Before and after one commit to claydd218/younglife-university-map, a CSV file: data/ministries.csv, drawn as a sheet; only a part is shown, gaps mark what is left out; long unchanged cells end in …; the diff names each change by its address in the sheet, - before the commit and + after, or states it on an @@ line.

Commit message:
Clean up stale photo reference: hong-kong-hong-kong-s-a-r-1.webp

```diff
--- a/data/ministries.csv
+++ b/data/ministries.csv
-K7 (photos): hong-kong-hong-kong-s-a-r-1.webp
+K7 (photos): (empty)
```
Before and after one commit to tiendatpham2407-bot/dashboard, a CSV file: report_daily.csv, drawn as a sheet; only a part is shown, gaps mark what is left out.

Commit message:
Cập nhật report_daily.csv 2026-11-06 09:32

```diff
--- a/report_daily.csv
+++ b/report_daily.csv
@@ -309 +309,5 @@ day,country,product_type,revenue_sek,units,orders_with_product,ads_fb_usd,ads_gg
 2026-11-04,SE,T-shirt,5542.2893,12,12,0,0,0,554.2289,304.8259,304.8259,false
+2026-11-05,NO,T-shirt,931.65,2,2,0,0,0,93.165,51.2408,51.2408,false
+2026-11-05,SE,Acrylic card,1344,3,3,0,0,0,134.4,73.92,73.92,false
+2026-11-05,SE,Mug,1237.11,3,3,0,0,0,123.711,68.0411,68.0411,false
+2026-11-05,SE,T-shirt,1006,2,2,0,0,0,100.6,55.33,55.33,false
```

Activity => An exact copy of all the entries above is what is needed.

Written solution =>
Before and after one commit to claydd218/younglife-university-map, a CSV file: data/ministries.csv, drawn as a sheet; only a part is shown, gaps mark what is left out; long unchanged cells end in …; the diff names each change by its address in the sheet, - before the commit and + after, or states it on an @@ line.

Commit message:
Clean up stale photo reference: hong-kong-hong-kong-s-a-r-1.webp

```diff
--- a/data/ministries.csv
+++ b/data/ministries.csv
-K7 (photos): hong-kong-hong-kong-s-a-r-1.webp
+K7 (photos): (empty)
```
Before and after one commit to tiendatpham2407-bot/dashboard, a CSV file: report_daily.csv, drawn as a sheet; only a part is shown, gaps mark what is left out.

Commit message:
Cập nhật report_daily.csv 2026-11-06 09:32

```diff
--- a/report_daily.csv
+++ b/report_daily.csv
@@ -309 +309,5 @@ day,country,product_type,revenue_sek,units,orders_with_product,ads_fb_usd,ads_gg
 2026-11-04,SE,T-shirt,5542.2893,12,12,0,0,0,554.2289,304.8259,304.8259,false
+2026-11-05,NO,T-shirt,931.65,2,2,0,0,0,93.165,51.2408,51.2408,false
+2026-11-05,SE,Acrylic card,1344,3,3,0,0,0,134.4,73.92,73.92,false
+2026-11-05,SE,Mug,1237.11,3,3,0,0,0,123.711,68.0411,68.0411,false
+2026-11-05,SE,T-shirt,1006,2,2,0,0,0,100.6,55.33,55.33,false
```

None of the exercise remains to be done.